Assignment » Copy every line in the listing that contains "href".
──────────
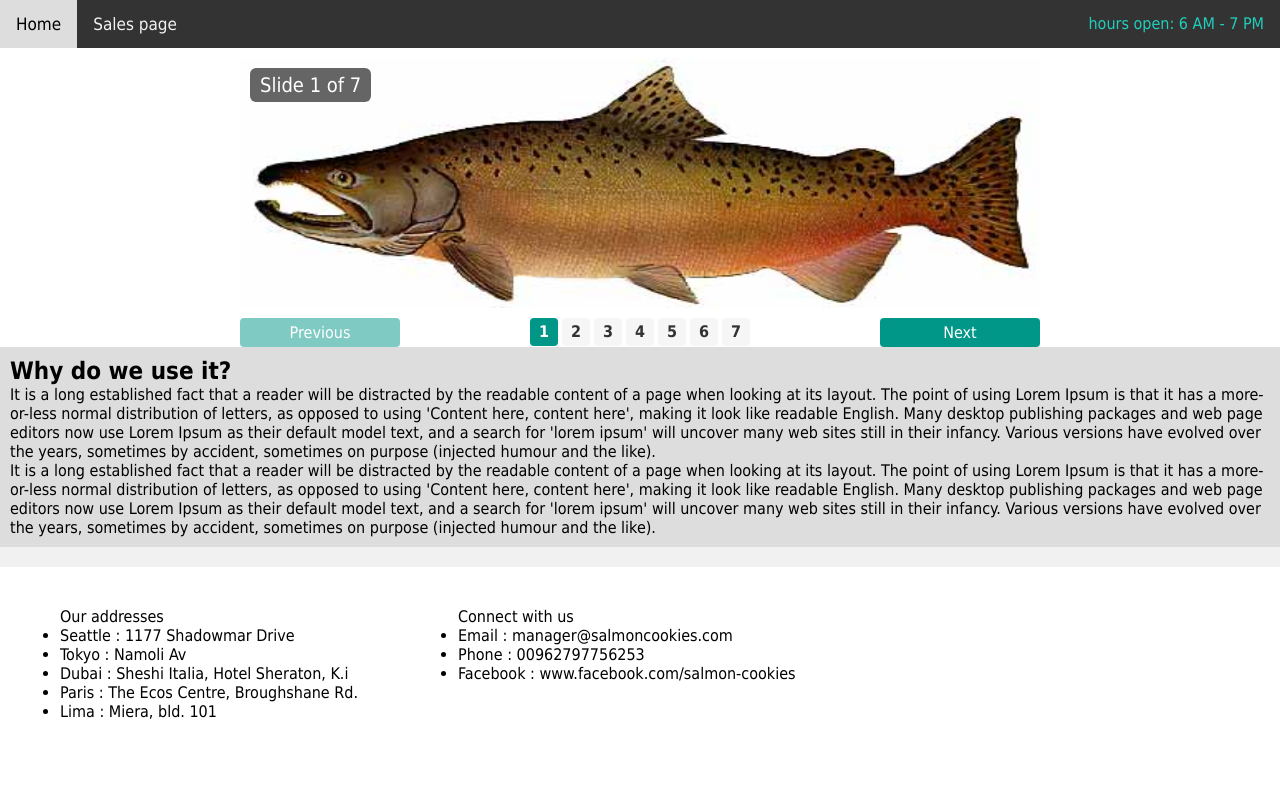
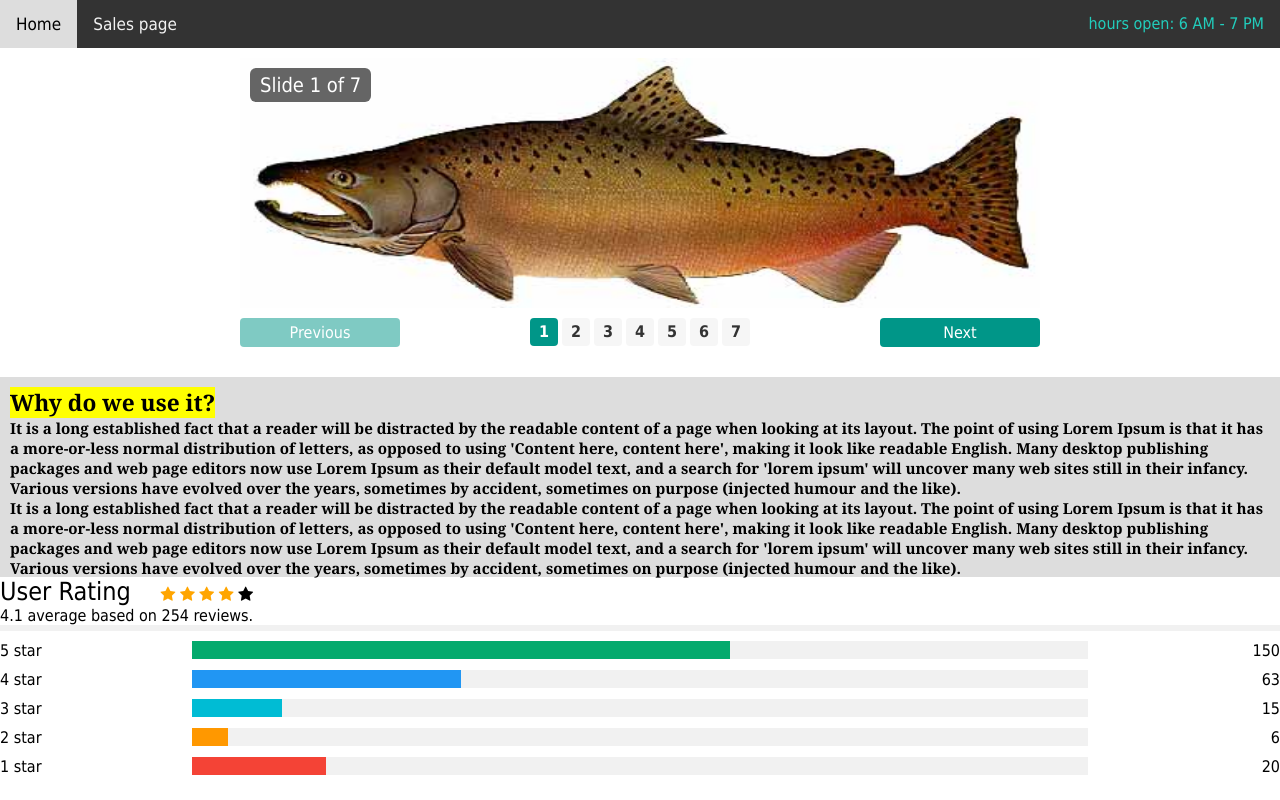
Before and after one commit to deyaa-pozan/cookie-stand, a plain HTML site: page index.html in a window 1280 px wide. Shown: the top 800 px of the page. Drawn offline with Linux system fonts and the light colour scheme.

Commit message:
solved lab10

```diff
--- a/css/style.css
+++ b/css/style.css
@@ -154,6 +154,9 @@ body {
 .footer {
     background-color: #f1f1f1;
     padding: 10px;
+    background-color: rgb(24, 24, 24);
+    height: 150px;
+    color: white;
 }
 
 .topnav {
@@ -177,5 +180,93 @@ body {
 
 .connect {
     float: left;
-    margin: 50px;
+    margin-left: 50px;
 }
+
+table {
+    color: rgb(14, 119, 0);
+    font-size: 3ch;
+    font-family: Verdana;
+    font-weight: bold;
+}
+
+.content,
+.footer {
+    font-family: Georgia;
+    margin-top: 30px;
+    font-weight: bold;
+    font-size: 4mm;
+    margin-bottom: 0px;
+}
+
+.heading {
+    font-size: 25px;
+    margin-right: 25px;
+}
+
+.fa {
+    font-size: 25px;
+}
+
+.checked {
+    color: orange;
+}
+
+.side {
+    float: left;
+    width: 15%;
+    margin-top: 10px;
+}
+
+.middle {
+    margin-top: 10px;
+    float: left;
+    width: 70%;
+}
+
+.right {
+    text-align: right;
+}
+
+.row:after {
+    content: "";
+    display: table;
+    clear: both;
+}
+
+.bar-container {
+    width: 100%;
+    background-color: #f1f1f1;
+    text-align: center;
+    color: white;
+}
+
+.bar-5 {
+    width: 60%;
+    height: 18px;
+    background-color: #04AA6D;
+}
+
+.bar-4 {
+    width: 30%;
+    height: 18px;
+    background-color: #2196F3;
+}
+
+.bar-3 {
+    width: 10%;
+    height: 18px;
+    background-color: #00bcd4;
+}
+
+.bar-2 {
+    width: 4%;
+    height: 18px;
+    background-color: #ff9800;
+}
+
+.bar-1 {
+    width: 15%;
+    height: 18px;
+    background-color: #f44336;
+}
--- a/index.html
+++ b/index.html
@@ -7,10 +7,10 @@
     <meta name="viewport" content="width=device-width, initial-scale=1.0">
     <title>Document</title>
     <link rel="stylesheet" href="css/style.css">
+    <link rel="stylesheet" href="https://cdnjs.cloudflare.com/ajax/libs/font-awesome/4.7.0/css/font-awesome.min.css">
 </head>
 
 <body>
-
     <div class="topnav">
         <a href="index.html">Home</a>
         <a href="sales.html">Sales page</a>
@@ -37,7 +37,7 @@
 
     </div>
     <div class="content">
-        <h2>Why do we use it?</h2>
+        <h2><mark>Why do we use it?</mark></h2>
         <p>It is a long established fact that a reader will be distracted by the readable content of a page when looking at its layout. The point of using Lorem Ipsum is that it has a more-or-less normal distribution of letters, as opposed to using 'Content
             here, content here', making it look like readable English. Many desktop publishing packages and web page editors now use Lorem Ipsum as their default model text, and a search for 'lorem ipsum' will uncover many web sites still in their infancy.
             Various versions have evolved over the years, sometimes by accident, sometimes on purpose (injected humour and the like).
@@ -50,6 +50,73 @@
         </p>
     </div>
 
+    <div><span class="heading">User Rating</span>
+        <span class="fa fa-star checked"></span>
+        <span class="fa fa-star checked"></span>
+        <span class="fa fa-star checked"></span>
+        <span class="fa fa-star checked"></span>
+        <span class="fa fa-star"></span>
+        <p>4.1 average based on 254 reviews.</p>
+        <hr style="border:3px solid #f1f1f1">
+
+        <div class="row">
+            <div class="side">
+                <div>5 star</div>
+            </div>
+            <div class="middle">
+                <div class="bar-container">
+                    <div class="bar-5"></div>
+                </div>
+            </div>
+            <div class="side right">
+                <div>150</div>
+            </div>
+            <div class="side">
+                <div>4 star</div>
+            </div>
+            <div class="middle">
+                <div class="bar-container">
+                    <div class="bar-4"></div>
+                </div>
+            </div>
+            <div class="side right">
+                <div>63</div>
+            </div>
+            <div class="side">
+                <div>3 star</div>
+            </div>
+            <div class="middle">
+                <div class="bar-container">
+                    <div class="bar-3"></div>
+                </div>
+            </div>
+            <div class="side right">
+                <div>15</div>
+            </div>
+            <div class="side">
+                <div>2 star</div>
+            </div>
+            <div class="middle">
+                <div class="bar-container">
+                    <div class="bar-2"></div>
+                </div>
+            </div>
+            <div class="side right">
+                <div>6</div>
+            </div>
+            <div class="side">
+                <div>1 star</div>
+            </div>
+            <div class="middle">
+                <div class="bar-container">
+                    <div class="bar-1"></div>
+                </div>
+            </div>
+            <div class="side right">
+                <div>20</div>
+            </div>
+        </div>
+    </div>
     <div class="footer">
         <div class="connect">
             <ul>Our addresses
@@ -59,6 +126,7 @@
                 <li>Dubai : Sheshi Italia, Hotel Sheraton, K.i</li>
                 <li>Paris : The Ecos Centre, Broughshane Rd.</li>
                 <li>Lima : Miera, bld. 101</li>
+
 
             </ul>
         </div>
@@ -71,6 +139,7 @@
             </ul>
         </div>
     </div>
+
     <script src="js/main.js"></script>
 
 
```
──────────
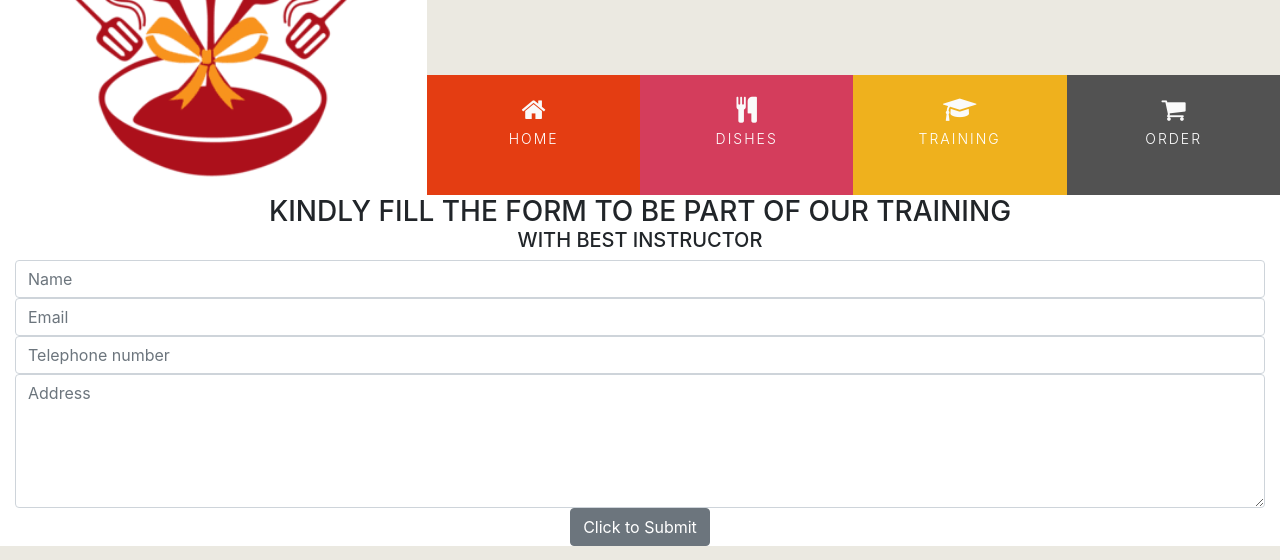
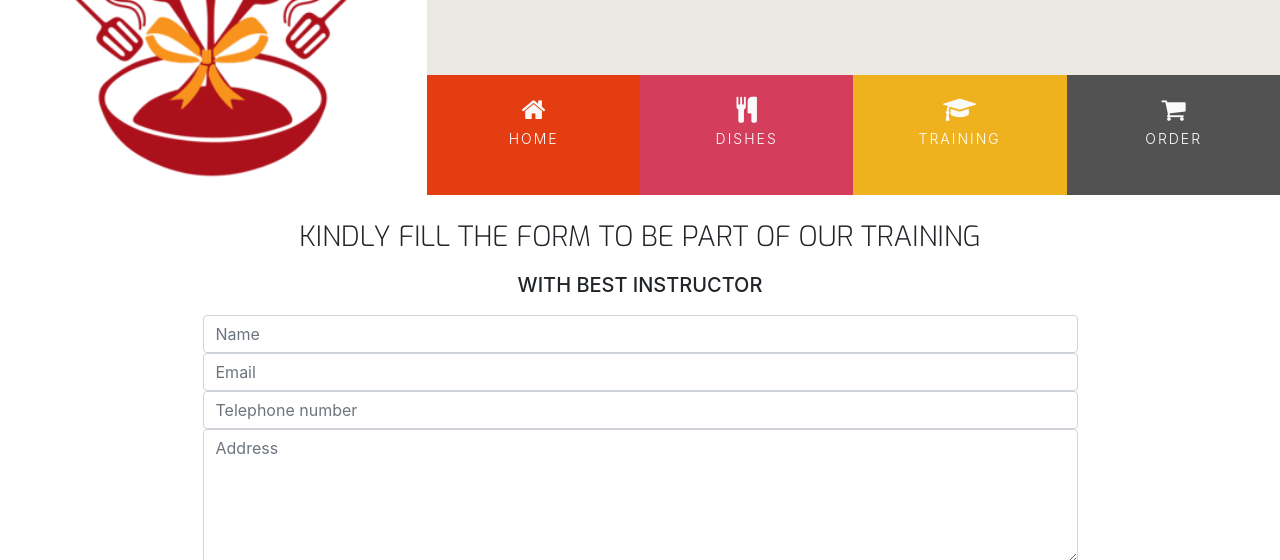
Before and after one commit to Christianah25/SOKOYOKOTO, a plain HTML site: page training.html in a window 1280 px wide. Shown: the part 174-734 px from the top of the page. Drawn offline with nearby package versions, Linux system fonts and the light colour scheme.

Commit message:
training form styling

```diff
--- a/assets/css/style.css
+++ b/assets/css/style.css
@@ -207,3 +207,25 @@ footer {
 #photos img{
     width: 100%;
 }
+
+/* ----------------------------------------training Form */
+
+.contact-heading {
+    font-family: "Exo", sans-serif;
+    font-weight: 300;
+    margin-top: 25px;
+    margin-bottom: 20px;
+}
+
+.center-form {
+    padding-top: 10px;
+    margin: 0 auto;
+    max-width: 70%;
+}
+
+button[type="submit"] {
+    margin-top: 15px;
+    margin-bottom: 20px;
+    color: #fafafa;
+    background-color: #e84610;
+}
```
──────────
Answer space »
     <link rel="stylesheet" href="css/style.css">
+    <link rel="stylesheet" href="https://cdnjs.cloudflare.com/ajax/libs/font-awesome/4.7.0/css/font-awesome.min.css">
         <a href="index.html">Home</a>
         <a href="sales.html">Sales page</a>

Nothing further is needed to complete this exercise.